The title apparently didn't come from "Valley of the Dolls," but the loose similarities are a bit uncanny--three women, paralyzed by addiction to sleeping pills, being manipulated by others. and death for one of the characters(earlier victims in "Uncanny Valley"). As Patrick Jane would say, "There is no such thing as a coincidence."
|Copied this from the note I added when I added the episode: The title of this episode refers to the hypothesis that holds when robots and other facsimiles of humans look and act almost like actual humans, this resemblance causes a response of revulsion among human observers. The "valley" is a dip in a proposed graph of the positivity of human reaction as a function of a robot's lifelikeness and explains why almost-human-looking robots scare people more than mechanical-looking robots. |
Would anyone agree that we felt revulsion when we observed the dolls?
|Copied this from the note I added when I added the episode: The title of this episode refers to the hypothesis that holds when robots and other facsimiles of humans look and act almost like actual humans, this resemblance causes a response of revulsion among human observers. The "valley" is a dip in a proposed graph of the positivity of human reaction as a function of a robot's lifelikeness and explains why almost-human-looking robots scare people more than mechanical-looking robots. Would anyone agree that we felt revulsion when we observed the dolls?|
I looked up the definition of the term "uncanny valley" when I became curious about the title after I saw the preview, and after watching the episode I know exactly what it means - I can't remember another time where the actual victims creeped me out! The make up in this episode was superb, the women looked beautiful and eerie at the same time but crucially, if the hair and clothes were modern then I doubt that the effect would have had such an impact, they really did look like dolls and as Emily might have said they also looked so "lifelike"!
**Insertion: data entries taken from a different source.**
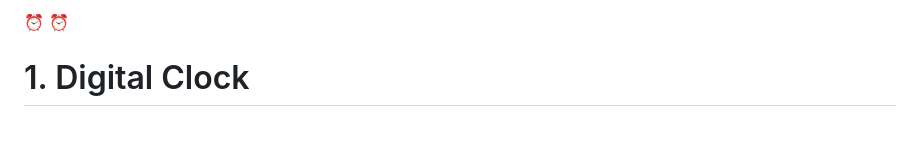
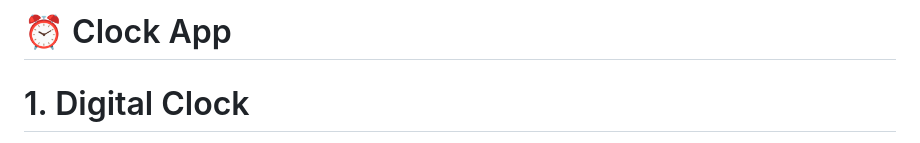
Before and after one commit to parth7192/clock_application, a Markdown page: README.md, the part around the change. Rendered like a GitHub page.

```diff
--- a/README.md
+++ b/README.md
@@ -1,4 +1,4 @@
-⏰ :alarm_clock:
+# :alarm_clock: Clock App
 
 # 1. Digital Clock
 - The digital clock feature displays the current time in a clear and easy-to-read format.
```
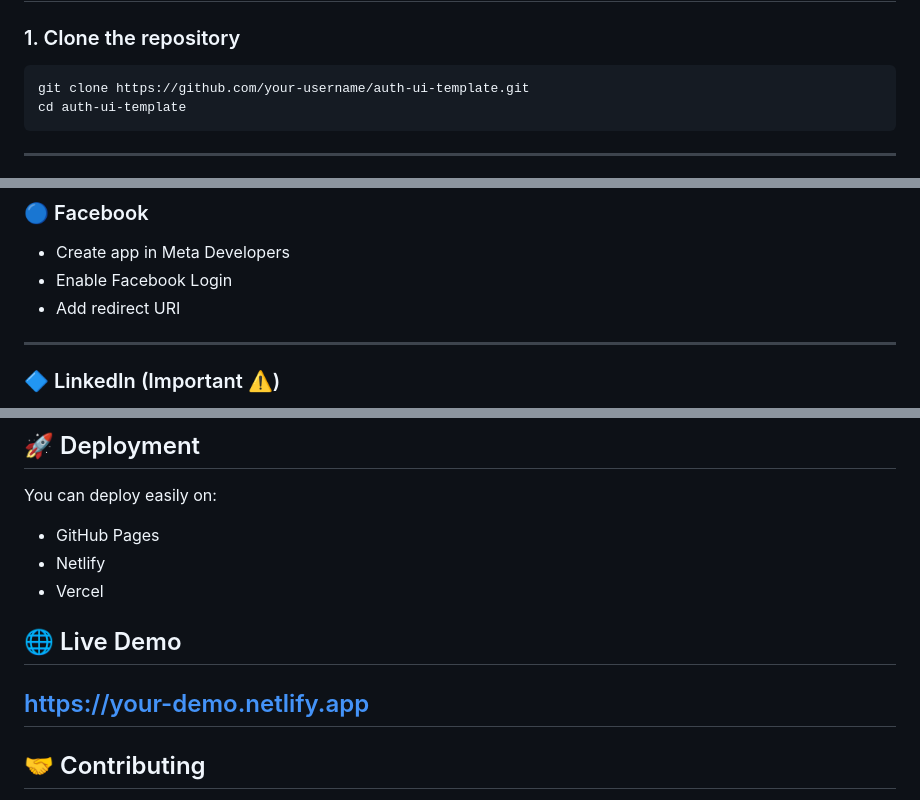
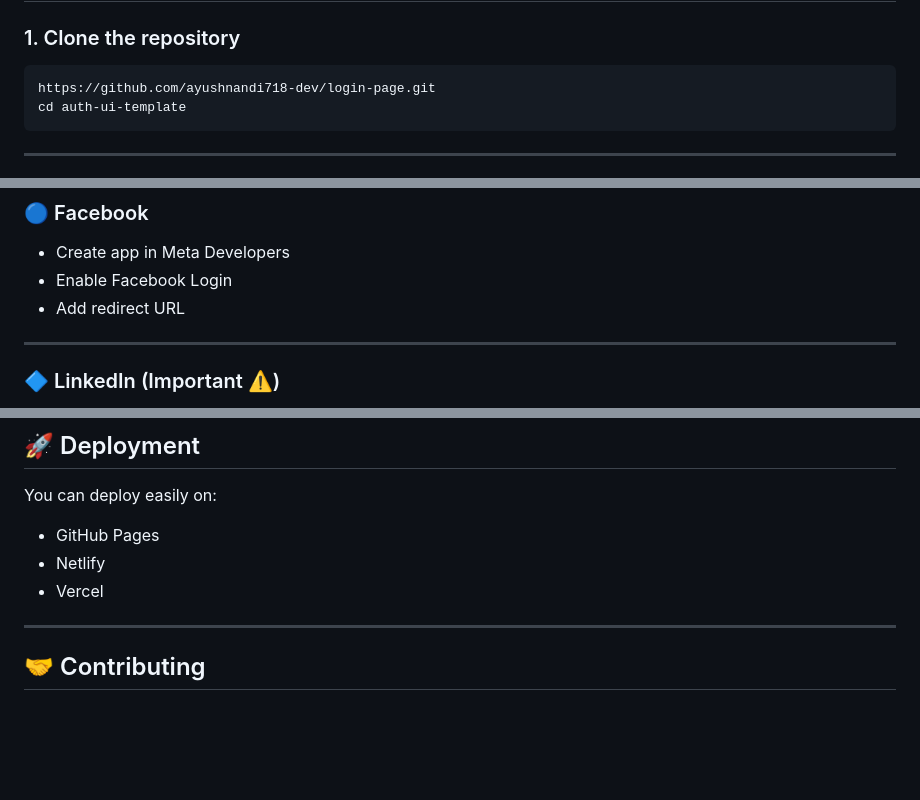
Before and after one commit to ayushnandi718-dev/login-page, a Markdown page: README.md, 3 parts joined by grey strips. GitHub-like rendering; blank space fills up the shorter version.

Commit message:
Revise README with new repository links and badges
Updated links and badges in README for the login-page repository.

````diff
--- a/README.md
+++ b/README.md
@@ -32,7 +32,7 @@ A modern, responsive authentication UI template with ready-to-use OAuth skeleton
 ### 1. Clone the repository
 
 ```bash
-git clone https://github.com/your-username/auth-ui-template.git
+https://github.com/ayushnandi718-dev/login-page.git
 cd auth-ui-template
 ```
 
@@ -82,7 +82,7 @@ export const CONFIG = {
 
 * Create app in Meta Developers
 * Enable Facebook Login
-* Add redirect URI
+* Add redirect URL
 
 ---
 
@@ -138,8 +138,6 @@ You can deploy easily on:
 * GitHub Pages
 * Netlify
 * Vercel
-## 🌐 Live Demo
-https://your-demo.netlify.app
 ---
 
 ## 🤝 Contributing
````
Also changed, not shown: other parts of README.md (+2 -2 lines).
It was wonderful seeing more of MGG and I was especially relieved to see that he managed to walk without a cane. I love the way Reid's mind works but I also find his sensitivity towards certain unsubs so endearing, although he has matured a lot since the early episodes and can be assertive when necessary, I loved the confrontation with Samantha's pig-of-a-father, what a dirtbag! Poor Samantha reminded me of Kathy Bates in "Misery" for some reason, the actress who played her (Jennifer Hasty) was great!
I might be wrong but didn't I read that Hotch struggled with this case? He seemed fine to me or was I reading the wrong episode summary? All in all though, I absolutely loved this episode
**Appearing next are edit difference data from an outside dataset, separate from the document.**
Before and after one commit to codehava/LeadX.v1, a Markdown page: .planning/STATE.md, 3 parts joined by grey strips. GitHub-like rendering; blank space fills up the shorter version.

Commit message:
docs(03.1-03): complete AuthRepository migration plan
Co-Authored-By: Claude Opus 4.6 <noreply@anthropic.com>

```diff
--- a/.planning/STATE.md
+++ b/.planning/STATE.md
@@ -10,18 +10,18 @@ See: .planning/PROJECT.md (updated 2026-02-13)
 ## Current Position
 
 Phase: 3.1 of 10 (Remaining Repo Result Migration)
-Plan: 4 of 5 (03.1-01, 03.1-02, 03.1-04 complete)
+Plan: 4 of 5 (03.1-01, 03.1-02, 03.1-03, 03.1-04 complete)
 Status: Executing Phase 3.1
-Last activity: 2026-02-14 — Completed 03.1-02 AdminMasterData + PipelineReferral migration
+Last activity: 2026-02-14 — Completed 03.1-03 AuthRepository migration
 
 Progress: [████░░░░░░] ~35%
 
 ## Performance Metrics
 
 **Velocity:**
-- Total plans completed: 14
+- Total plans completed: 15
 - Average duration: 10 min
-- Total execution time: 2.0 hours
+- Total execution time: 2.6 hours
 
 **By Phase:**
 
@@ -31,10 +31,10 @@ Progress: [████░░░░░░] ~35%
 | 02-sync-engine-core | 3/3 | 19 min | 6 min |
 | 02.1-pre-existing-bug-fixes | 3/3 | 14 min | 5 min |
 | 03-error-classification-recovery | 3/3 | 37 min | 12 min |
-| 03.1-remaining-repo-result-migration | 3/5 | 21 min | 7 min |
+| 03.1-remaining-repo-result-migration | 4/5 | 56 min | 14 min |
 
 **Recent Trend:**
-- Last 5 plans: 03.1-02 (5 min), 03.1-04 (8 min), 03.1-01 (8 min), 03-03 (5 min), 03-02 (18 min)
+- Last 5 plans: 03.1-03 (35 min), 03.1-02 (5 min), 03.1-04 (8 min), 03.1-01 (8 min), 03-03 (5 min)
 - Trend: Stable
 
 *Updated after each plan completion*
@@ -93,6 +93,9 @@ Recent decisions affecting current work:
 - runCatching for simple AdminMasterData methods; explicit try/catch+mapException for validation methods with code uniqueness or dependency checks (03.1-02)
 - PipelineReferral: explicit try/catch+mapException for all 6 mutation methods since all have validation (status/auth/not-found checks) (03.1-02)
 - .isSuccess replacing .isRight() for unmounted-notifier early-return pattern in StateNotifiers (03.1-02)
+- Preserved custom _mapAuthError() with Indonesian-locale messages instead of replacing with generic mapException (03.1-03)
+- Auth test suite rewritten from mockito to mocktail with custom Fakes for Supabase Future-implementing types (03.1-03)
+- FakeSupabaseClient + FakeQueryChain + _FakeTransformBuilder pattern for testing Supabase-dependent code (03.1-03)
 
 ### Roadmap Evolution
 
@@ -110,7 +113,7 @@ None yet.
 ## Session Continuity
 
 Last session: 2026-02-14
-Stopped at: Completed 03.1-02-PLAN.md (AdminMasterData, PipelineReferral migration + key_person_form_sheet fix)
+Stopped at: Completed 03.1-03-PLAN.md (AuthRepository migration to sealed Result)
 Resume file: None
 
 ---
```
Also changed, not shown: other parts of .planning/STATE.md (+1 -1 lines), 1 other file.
The actresses restricted to using on their eyes were amazing!! And the make-up.... freaking crazy, yet so smooth and beautiful.
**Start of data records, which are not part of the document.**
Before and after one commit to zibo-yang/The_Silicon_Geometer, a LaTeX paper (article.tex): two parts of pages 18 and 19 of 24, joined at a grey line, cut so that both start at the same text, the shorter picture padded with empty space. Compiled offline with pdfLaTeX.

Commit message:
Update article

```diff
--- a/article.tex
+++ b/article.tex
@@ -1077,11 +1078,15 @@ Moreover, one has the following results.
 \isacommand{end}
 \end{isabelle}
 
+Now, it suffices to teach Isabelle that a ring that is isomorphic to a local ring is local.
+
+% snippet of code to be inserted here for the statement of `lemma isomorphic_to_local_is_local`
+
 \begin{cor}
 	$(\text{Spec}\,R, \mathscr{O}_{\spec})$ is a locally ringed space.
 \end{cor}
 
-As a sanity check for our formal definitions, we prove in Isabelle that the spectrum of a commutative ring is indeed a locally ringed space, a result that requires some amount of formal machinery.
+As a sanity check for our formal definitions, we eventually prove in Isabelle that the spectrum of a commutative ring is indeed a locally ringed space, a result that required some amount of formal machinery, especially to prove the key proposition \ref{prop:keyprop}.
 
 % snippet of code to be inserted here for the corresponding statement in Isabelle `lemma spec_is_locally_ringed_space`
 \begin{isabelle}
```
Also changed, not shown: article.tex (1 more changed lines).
Maybe making something out of nothing... but after they have the Unsub in custody, Rossi says "Good job, Agent Reid" or something to that effect. Maybe because the chess / Gideon references made Gideon on my mind, always calling him "Dr Reid" to be sure he isn't treated like a kid. Maybe be calling him "Agent Reid" Rossi was hinting our good Dr is all grown up now? Or a nod to his being more than just a brilliant mind? *shrug*
|I read that Hotch struggled with this case? He seemed fine to me or was I reading the wrong episode summary?|
I totally agree man! give the emmy/people's choice award to the make-up/wardrobe/script/director and everyone else, this is the creepiest episode I've ever seen and it was sooo good I saw it 3 more times!